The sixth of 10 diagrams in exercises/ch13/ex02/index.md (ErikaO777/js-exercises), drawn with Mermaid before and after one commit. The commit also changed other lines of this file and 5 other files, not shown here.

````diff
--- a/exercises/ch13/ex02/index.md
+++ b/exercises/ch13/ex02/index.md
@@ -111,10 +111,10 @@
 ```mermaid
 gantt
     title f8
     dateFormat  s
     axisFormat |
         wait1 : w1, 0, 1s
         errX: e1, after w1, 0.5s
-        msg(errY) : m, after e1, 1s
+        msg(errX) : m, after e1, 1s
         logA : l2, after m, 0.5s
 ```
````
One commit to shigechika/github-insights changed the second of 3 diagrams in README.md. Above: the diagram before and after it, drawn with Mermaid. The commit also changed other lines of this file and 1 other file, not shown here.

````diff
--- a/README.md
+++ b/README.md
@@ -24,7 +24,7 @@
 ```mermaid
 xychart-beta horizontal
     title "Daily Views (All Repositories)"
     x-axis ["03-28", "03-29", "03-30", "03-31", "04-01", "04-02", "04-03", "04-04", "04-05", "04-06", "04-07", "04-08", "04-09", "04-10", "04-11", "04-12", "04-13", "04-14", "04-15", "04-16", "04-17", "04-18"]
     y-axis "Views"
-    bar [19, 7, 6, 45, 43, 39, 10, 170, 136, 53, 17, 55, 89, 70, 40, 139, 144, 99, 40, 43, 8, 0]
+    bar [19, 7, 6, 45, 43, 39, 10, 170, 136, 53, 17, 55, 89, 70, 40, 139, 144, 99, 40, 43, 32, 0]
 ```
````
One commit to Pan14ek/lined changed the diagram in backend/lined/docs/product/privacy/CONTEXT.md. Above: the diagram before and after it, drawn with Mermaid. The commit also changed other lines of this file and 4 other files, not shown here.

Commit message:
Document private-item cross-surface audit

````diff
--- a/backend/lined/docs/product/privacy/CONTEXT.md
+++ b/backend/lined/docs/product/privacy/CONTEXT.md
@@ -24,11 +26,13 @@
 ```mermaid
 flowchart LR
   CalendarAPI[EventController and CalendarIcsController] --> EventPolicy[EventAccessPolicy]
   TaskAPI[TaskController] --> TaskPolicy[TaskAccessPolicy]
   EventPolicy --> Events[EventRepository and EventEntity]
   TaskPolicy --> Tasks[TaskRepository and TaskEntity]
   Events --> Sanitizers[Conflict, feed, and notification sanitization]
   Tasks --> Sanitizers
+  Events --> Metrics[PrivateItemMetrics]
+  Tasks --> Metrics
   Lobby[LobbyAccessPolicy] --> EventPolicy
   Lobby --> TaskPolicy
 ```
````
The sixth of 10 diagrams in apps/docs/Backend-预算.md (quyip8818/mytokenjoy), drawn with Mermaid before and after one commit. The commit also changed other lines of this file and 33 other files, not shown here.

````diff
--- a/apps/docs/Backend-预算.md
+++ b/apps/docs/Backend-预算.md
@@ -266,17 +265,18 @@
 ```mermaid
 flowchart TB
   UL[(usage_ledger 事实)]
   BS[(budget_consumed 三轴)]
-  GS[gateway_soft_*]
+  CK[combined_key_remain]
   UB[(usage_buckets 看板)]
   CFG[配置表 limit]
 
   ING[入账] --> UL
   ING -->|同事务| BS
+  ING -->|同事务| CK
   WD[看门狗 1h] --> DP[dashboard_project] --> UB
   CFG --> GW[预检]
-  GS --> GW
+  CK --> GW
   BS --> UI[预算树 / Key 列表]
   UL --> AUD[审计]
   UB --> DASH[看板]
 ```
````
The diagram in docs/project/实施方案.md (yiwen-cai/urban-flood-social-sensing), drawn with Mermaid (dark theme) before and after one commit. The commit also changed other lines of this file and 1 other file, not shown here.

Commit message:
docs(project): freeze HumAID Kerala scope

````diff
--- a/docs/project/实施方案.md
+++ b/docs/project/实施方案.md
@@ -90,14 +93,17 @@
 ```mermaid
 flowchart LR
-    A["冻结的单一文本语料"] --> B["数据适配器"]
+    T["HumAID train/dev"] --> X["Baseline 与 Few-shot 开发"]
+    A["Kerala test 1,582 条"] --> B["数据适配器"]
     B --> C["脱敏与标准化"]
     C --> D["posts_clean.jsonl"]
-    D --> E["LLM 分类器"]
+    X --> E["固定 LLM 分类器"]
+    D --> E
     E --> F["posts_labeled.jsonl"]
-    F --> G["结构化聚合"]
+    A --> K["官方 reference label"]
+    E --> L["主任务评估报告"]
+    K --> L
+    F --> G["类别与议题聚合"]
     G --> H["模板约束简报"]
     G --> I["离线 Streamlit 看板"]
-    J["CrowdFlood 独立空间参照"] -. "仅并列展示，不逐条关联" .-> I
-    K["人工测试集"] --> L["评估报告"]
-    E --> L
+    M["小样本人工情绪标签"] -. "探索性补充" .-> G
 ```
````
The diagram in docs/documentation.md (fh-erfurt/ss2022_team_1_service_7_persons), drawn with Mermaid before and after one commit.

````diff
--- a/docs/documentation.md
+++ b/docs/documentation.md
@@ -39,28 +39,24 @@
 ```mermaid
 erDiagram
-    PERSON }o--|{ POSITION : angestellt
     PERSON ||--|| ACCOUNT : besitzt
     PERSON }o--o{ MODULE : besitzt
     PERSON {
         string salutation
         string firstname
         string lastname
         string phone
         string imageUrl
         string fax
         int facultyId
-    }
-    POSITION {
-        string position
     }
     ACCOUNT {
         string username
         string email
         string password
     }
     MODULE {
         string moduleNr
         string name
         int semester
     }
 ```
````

> What the task asks:
Report the count of lines in the entries that contain "Sanitizers". Nothing else should be given.

> Problem solution:
2